## Your objective
Please count the lines below that hold the word "from" and give the count without any other text.

## Working data
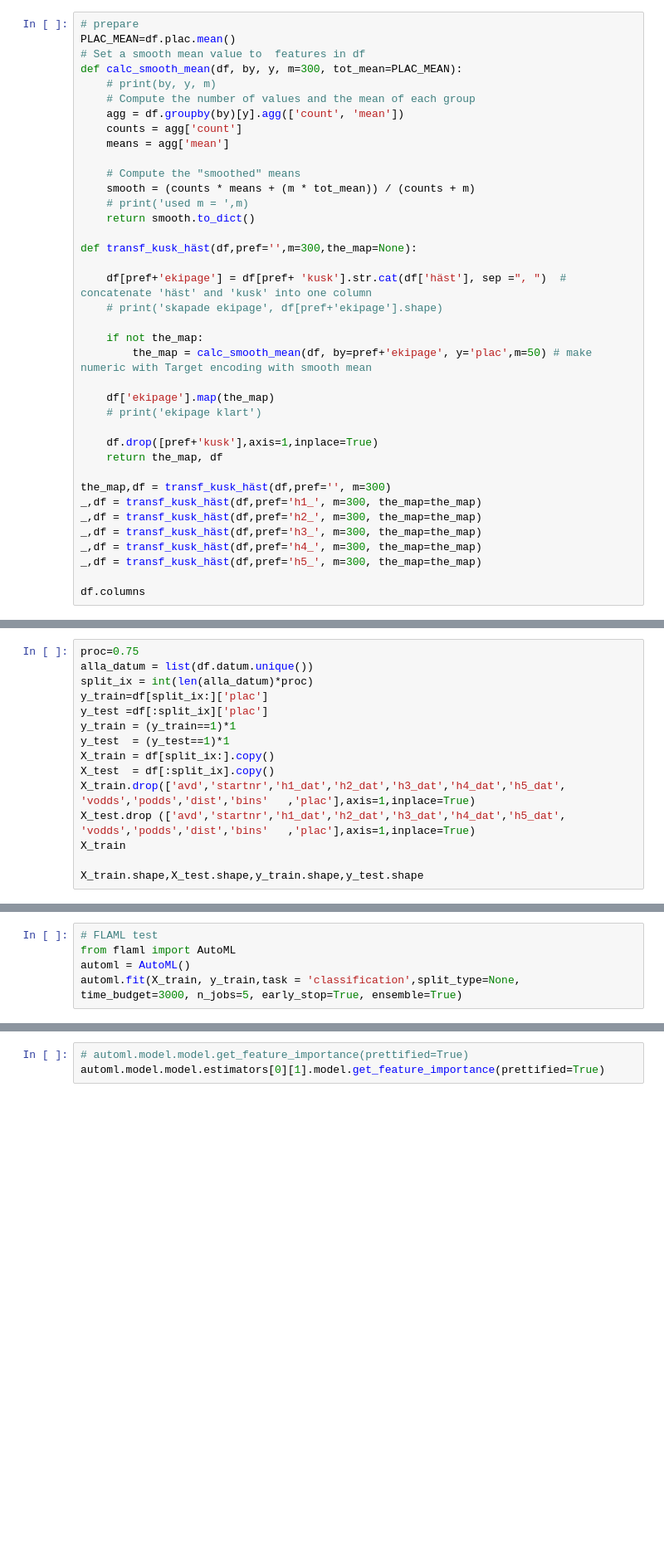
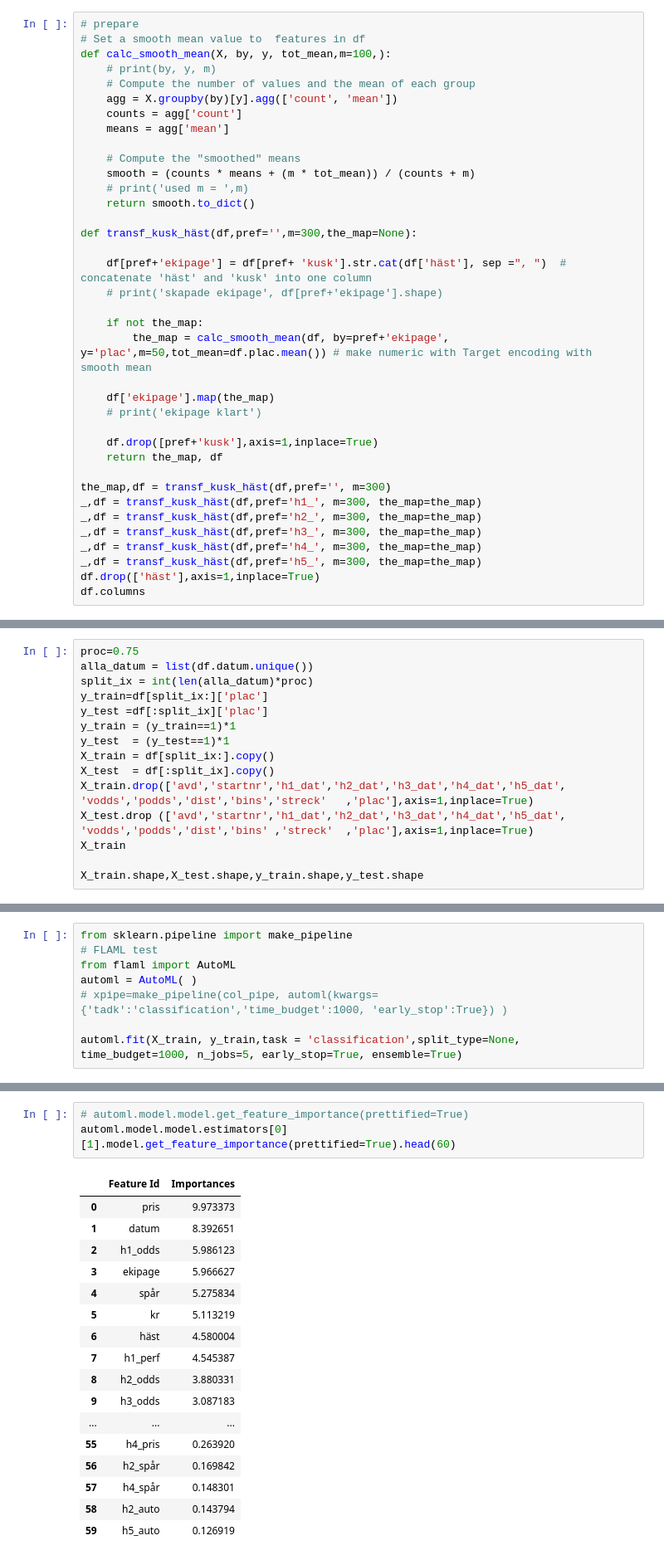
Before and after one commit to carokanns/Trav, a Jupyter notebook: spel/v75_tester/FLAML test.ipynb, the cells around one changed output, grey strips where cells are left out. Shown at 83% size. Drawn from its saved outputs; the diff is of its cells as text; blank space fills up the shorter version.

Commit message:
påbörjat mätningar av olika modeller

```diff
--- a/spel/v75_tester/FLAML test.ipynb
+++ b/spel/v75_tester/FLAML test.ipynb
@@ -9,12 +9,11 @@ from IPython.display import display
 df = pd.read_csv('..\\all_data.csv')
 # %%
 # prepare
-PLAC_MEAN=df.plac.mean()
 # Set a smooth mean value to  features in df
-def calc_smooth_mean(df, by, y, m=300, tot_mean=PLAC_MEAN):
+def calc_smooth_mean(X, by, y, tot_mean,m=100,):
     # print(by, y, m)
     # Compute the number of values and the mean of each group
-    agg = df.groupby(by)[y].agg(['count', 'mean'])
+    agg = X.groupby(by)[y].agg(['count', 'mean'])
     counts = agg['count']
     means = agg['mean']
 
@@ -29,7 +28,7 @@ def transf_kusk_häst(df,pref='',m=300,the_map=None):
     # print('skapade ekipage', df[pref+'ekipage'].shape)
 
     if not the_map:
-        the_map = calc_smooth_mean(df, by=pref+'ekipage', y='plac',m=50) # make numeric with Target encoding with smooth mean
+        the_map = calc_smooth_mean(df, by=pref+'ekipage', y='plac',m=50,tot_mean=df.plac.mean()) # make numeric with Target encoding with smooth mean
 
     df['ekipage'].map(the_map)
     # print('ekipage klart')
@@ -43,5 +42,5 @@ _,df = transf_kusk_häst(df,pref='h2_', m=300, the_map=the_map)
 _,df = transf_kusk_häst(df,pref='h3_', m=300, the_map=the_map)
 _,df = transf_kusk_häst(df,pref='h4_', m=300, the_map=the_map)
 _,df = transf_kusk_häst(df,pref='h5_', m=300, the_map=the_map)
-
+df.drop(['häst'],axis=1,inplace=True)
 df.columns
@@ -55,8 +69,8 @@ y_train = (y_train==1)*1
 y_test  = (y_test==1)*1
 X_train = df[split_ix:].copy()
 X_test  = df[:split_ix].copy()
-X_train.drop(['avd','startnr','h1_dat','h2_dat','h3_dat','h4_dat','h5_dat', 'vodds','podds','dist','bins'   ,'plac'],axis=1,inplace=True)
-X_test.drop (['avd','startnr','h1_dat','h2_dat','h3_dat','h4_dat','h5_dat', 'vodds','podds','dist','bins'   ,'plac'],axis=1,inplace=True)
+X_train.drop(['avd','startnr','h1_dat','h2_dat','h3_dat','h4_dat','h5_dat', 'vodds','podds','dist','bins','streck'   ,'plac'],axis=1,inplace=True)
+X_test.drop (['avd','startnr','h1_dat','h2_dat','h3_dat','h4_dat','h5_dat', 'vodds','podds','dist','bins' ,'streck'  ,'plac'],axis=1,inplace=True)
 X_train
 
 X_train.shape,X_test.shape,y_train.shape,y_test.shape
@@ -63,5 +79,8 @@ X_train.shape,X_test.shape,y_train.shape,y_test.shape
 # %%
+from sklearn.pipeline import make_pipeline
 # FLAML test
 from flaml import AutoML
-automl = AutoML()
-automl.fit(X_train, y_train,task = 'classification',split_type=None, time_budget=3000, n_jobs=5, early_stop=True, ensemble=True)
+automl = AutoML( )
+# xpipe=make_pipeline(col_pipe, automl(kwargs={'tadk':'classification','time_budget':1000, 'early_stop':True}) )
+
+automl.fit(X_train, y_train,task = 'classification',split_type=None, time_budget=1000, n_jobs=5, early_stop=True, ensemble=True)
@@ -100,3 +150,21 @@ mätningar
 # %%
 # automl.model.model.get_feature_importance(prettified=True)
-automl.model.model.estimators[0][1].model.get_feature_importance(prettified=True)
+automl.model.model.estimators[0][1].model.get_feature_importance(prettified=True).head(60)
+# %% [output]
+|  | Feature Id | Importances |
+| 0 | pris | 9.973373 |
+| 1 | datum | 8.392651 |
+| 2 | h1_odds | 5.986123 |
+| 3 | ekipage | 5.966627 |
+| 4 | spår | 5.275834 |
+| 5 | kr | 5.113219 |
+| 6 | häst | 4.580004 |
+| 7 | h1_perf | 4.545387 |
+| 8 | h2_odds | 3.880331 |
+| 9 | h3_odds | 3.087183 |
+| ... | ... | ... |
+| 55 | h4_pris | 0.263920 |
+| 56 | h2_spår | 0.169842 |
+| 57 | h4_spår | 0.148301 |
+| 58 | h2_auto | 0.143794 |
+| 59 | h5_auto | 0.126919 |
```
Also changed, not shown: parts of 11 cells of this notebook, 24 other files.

## Answer for the task
4